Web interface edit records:
#####
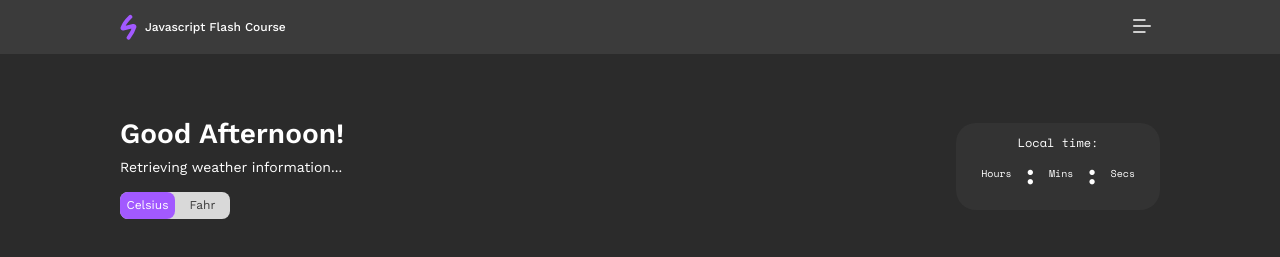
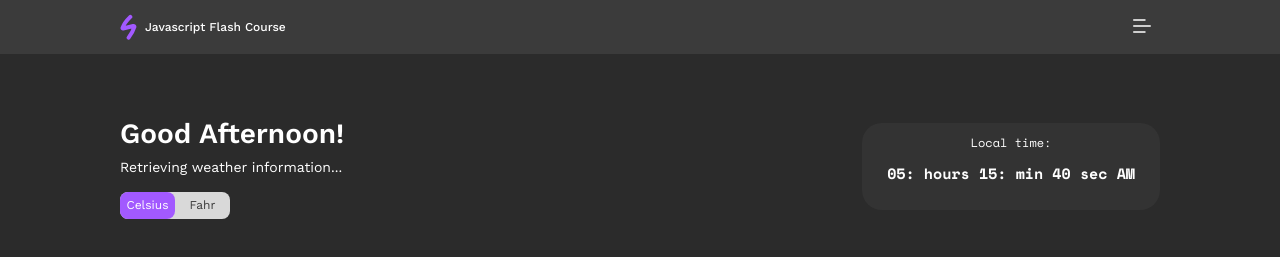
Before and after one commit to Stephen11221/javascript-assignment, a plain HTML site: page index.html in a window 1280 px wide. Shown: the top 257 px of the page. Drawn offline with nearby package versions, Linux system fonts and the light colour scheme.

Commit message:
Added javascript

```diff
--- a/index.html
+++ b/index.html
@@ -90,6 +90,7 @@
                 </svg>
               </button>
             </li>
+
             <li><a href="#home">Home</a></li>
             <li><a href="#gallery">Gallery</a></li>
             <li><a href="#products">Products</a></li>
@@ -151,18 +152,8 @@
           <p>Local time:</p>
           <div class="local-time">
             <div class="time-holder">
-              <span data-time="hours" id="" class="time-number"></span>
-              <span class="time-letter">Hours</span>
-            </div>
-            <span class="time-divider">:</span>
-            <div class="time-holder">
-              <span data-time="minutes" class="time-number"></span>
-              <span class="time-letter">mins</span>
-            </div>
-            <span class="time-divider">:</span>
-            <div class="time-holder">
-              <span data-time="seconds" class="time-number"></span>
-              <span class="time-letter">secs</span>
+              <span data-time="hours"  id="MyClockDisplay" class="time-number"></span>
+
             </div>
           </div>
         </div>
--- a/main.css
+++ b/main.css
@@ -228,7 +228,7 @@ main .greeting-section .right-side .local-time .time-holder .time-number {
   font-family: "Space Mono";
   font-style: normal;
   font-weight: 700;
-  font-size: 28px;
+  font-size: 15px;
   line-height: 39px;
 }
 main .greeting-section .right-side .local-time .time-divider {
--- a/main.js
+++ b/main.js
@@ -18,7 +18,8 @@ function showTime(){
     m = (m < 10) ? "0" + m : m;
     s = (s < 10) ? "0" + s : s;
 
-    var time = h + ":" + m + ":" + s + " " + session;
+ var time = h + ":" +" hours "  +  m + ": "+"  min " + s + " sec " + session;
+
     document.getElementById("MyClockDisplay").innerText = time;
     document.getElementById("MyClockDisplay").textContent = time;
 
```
#####
Go through the records and gather the lines that hold "number".

-              <span data-time="hours" id="" class="time-number"></span>
-              <span data-time="minutes" class="time-number"></span>
-              <span data-time="seconds" class="time-number"></span>
+              <span data-time="hours"  id="MyClockDisplay" class="time-number"></span>
@@ -228,7 +228,7 @@ main .greeting-section .right-side .local-time .time-holder .time-number {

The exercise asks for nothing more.